11:00AM, Saturday 13 May 2017
About 1,400 animals of 140 species can be found at the Berkshire College of Agriculture’s (BCA) animal management centre, which trains 400 students a year for a broad and thriving job sector.
The centre, in Burchetts Green Road, teaches students the correct way to handle a host of animals including raccoons, otters, poison tree frogs, iguanas, snakes, armadillos and more.
“Everyone loves the meerkats, and the porcupine is everyone’s favourite,” said animal welfare instructor Nick Shelley.
Aside from the occasional snatching of food, Denzel the porcupine happily shares an enclosure with a family of meerkats including mum and dad Marlene and Boycie.
A surprising number of BCA’s animals have either been mistreated at shoddy zoos which have since been shut down or seized from illegal pet owners.
“Boycie was rescued as a house pet. He was kept mainly on a diet of spaghetti bolognese,” said Nick.
“He didn’t really know what he was, he thought he was a human I think.”
John Challis, who played Boycie in Only Fools and Horses has learnt of his furry doppelganger and plans to visit him at the college in the near future.
One of the college’s raccoons was rescued after someone attempted to sell it on eBay in the UK.
As well as rescuing animals from bad environments, BCA liaises with organisations across the globe to try and put endangered animals back where they belong.
“Getting animals into the wild is a very long process, it’s very, very particular. We have to know there’s a stable habitat,” said BCA education officer Jenny Hickman.
One of the college’s endangered animals is the cotton top tamarins, which are normally found in Colombia.

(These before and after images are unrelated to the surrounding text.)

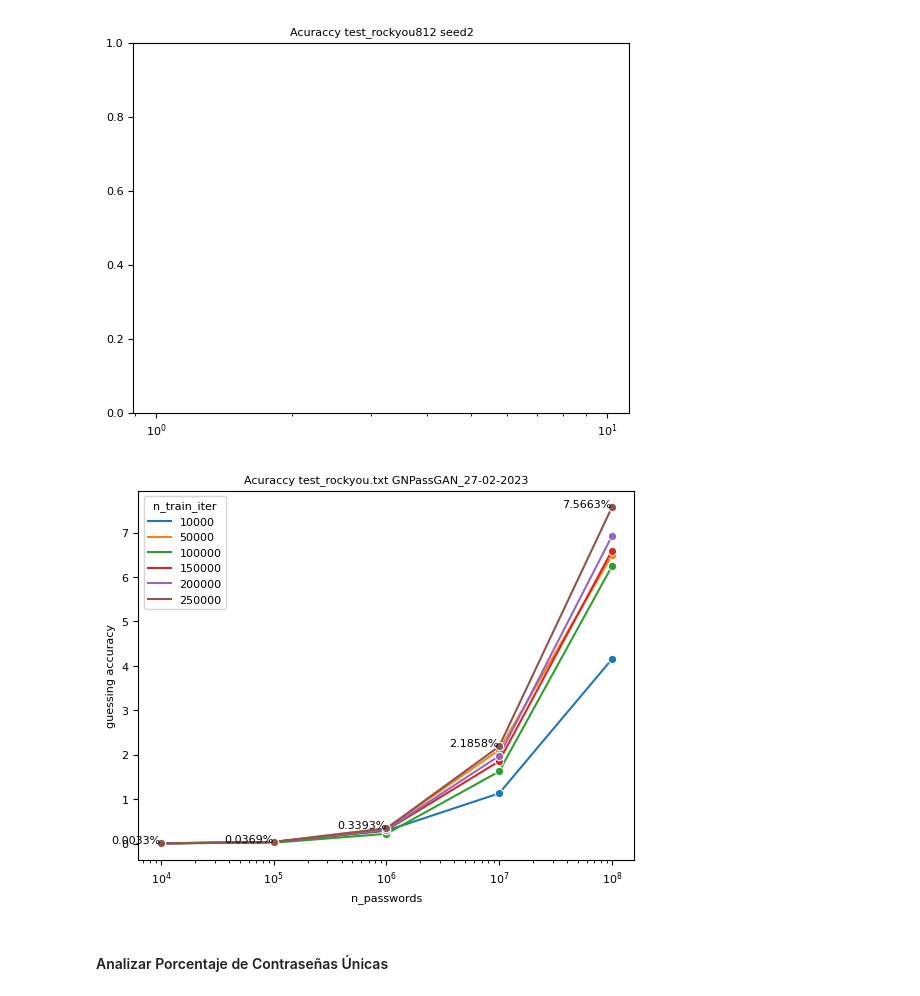
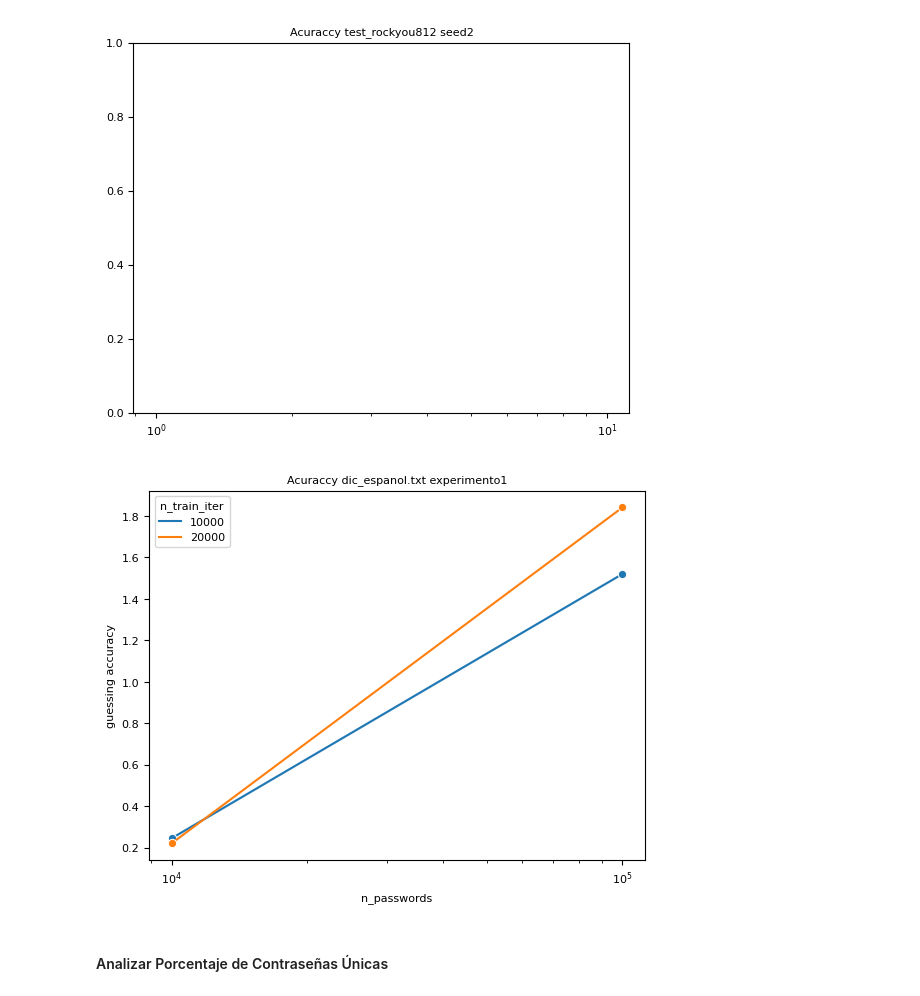
Before and after one commit to Alexrgg/spanish-words-generator, a Jupyter notebook: read_logs.ipynb, the cells around one changed output. Saved outputs shown, nothing was run; the diff lists cells and outputs as text; code cells hidden in the pictures.

```diff
--- a/read_logs.ipynb
+++ b/read_logs.ipynb
@@ -1,9 +3,9 @@
 # %%
 import pickle
 
-output_dir2='./output_externo/PassGAN_27-02-2023/'
-output_dir='./output_externo/GNPassGAN_27-02-2023/'
-output_orig_dir='./output/GNPassGAN_orig/' #output original del modelo preentrenado
+output_dir2='./output/experimento1/'
+output_dir='./output/experimento1/'
+output_orig_dir='./output/experimento1/' #output original del modelo preentrenado
 #output_orig_dir='./output_externo/PassGAN_27-02-2023/'
 #output_dir='./output_externo/GNPassGAN_27-02-2023/' #output original del modelo preentrenado
 
@@ -185,7 +186,7 @@ plot_js(df2_filter,global_titel="Evolución de la Divergencia de Jensen-Shannon
 import pandas as pd
 
 #model_trained_dir='./output_externo/GNPassGAN_27-02-2023'
-model_trained_dir='./output_externo/GNPassGAN_27-02-2023'
+model_trained_dir='./output/experimento1'
 #model_trained_dir='./output_externo/PassGAN_27-02-2023'
 #model_trained_dir='./output/GNPassGAN_orig'
 
@@ -253,5 +249,6 @@ def plot_accuracy(df_accuracy,title,logy=False):
 # %%
 model_name=model_trained_dir.split('/')[-1]
 title=f'Acuraccy test_rockyou.txt {model_name}'
+df_accuracy['seed']=''
 plot_accuracy(df_accuracy[df_accuracy['seed']==''],title,logy=True)
 # %% [output]
@@ -268,10 +265,10 @@ plot_accuracy(df_accuracy[df_accuracy['seed']=='seed2'],title)
 [figure]
 # %%
 model_name=model_trained_dir.split('/')[-1]
-title=f'Acuraccy test_rockyou.txt {model_name}'
+title=f'Acuraccy dic_espanol.txt {model_name}'
 plot_accuracy(df_accuracy[df_accuracy['seed']==''],title)
 # %% [output]
-[figure, old version]
+[figure, new version]
 # %% [markdown]
 #### Analizar Porcentaje de Contraseñas Únicas
 # %% [markdown]
```
Also changed, not shown: parts of 14 cells of this notebook, 2 other files.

“They’re critically endangered at the moment so it’s another animal students can learn about conservation work from,” said Jenny.
Far from only focusing on exotic animals, the college has also helped British environmental
diversity by successfully freeing polecats and red squirrels into the wild.
The college has also joined Amazing Grace, a hedgehog welfare campaign backed by Queen guitarist Brian May.
BCA’s animal management students get taught the correct way to handle and interact with a number of animals, including reptiles, rodents, birds, marsupials and more.
The college’s aim is to give a wide scope of knowledge to students to prepare them for the varied world of animal management careers.
“What we try and do is teach as big a range of stuff as possible,” said Jenny.
“A lot of students come here and think it’s going to be cuddling animals.”
“We really try to give them a realistic view of working with animals.”
Visit www.bca.ac.uk for more information.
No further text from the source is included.